[Extracted records]
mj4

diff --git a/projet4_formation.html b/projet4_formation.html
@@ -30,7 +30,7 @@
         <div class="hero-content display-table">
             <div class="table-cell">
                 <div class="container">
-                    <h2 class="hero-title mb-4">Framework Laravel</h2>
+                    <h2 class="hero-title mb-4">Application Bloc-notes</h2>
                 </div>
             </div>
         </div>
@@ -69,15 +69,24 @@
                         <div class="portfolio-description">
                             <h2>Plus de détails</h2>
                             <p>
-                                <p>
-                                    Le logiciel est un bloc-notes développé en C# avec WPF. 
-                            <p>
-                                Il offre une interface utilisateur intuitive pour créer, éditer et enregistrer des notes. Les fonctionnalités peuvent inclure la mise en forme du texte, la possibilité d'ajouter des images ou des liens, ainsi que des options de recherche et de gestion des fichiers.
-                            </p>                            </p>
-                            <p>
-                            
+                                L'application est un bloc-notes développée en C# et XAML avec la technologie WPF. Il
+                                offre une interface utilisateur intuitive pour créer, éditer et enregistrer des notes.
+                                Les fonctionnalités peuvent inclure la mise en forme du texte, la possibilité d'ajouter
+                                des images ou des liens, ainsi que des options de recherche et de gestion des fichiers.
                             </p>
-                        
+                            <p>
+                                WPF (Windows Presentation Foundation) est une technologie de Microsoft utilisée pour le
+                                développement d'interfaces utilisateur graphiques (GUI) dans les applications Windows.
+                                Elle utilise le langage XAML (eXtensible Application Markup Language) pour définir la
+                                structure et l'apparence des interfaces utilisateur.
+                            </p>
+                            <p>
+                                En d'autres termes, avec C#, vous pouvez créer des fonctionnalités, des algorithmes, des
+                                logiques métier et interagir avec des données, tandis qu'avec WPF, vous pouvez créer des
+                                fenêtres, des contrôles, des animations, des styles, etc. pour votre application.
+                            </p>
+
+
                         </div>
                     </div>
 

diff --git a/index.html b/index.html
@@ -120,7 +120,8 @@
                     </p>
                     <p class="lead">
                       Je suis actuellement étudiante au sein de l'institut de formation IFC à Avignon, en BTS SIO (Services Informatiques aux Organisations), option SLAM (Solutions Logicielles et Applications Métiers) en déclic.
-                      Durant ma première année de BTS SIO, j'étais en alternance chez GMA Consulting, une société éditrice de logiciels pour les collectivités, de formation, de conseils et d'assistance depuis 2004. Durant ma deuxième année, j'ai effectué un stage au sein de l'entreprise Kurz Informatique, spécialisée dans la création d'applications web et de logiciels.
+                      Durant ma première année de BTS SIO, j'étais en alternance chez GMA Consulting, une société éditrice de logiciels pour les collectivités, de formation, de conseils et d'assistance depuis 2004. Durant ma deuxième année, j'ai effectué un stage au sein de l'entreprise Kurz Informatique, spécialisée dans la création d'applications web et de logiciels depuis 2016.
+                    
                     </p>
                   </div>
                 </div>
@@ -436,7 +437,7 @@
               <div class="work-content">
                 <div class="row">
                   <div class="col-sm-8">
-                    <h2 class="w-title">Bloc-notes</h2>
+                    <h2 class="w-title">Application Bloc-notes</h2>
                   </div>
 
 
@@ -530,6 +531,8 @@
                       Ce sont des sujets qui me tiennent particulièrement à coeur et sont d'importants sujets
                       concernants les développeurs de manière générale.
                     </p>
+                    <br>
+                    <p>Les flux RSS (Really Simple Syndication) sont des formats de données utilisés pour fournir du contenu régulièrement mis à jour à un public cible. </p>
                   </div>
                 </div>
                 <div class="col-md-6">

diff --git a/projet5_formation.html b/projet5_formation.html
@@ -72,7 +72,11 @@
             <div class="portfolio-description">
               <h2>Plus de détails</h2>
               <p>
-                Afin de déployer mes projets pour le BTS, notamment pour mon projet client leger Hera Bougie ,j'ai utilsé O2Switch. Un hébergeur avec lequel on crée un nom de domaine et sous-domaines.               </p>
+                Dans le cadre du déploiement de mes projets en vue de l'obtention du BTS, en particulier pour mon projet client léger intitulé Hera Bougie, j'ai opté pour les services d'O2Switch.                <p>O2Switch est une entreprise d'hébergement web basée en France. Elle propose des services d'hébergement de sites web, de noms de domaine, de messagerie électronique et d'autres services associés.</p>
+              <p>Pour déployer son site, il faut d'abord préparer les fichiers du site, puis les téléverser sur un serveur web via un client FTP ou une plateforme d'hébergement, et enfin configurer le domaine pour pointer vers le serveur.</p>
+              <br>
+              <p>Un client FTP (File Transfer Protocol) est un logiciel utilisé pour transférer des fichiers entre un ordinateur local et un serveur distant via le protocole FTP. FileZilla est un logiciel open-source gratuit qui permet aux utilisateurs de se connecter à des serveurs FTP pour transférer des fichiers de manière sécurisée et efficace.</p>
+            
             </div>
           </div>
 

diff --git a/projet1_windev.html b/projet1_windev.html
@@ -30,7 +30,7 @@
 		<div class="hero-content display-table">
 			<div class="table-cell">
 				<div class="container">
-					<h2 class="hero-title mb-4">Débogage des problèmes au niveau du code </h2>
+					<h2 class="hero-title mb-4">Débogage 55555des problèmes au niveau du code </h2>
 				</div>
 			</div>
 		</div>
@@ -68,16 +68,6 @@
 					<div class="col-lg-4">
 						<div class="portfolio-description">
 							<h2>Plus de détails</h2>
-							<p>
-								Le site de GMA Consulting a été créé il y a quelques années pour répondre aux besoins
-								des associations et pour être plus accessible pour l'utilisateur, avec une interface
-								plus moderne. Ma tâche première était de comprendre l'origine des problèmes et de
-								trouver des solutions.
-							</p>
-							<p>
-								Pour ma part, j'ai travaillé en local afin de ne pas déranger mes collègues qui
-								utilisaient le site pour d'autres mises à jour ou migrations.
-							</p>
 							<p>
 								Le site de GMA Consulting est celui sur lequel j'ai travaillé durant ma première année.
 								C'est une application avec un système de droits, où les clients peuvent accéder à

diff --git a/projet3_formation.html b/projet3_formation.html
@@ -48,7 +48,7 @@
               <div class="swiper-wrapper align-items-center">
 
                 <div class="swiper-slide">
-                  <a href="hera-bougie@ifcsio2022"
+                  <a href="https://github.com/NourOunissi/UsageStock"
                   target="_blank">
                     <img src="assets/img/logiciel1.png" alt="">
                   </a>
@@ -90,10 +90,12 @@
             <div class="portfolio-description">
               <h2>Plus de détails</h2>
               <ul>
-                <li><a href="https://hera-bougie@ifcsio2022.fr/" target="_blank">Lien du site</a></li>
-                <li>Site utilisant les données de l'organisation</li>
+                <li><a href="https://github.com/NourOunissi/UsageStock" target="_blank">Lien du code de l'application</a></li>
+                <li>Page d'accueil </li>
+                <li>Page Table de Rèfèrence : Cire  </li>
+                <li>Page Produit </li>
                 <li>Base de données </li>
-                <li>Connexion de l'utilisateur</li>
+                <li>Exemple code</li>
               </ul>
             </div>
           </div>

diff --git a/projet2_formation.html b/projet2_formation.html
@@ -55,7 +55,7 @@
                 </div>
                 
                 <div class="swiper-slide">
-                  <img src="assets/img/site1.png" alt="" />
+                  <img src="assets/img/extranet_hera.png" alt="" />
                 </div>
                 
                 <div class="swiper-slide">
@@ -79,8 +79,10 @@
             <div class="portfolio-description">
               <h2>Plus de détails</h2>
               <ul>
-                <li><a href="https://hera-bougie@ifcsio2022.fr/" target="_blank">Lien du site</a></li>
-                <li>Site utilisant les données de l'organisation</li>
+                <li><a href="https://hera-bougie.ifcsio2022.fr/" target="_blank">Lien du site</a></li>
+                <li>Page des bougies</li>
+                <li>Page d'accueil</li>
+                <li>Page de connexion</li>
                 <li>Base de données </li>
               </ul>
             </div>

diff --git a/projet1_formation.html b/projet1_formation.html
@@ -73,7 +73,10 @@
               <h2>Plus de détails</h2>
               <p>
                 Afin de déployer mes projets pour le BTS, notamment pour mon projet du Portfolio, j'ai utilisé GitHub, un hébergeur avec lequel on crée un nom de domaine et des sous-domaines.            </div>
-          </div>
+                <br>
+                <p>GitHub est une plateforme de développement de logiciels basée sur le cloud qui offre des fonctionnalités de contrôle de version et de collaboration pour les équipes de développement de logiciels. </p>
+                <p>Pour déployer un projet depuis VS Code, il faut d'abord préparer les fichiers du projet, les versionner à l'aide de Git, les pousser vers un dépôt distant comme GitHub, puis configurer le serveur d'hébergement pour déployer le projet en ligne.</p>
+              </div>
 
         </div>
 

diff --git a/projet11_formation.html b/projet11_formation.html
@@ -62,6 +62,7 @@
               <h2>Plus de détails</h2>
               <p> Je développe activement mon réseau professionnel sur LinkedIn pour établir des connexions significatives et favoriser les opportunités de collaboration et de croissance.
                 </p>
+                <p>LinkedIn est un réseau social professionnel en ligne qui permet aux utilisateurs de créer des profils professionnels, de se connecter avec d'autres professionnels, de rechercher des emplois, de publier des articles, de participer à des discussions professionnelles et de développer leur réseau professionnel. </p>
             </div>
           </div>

WHAT TO WORK ON:
The answer must consist of every line in the records above that contains the word "XAML".

RESPONSE AREA:
+                                L'application est un bloc-notes développée en C# et XAML avec la technologie WPF. Il
+                                Elle utilise le langage XAML (eXtensible Application Markup Language) pour définir la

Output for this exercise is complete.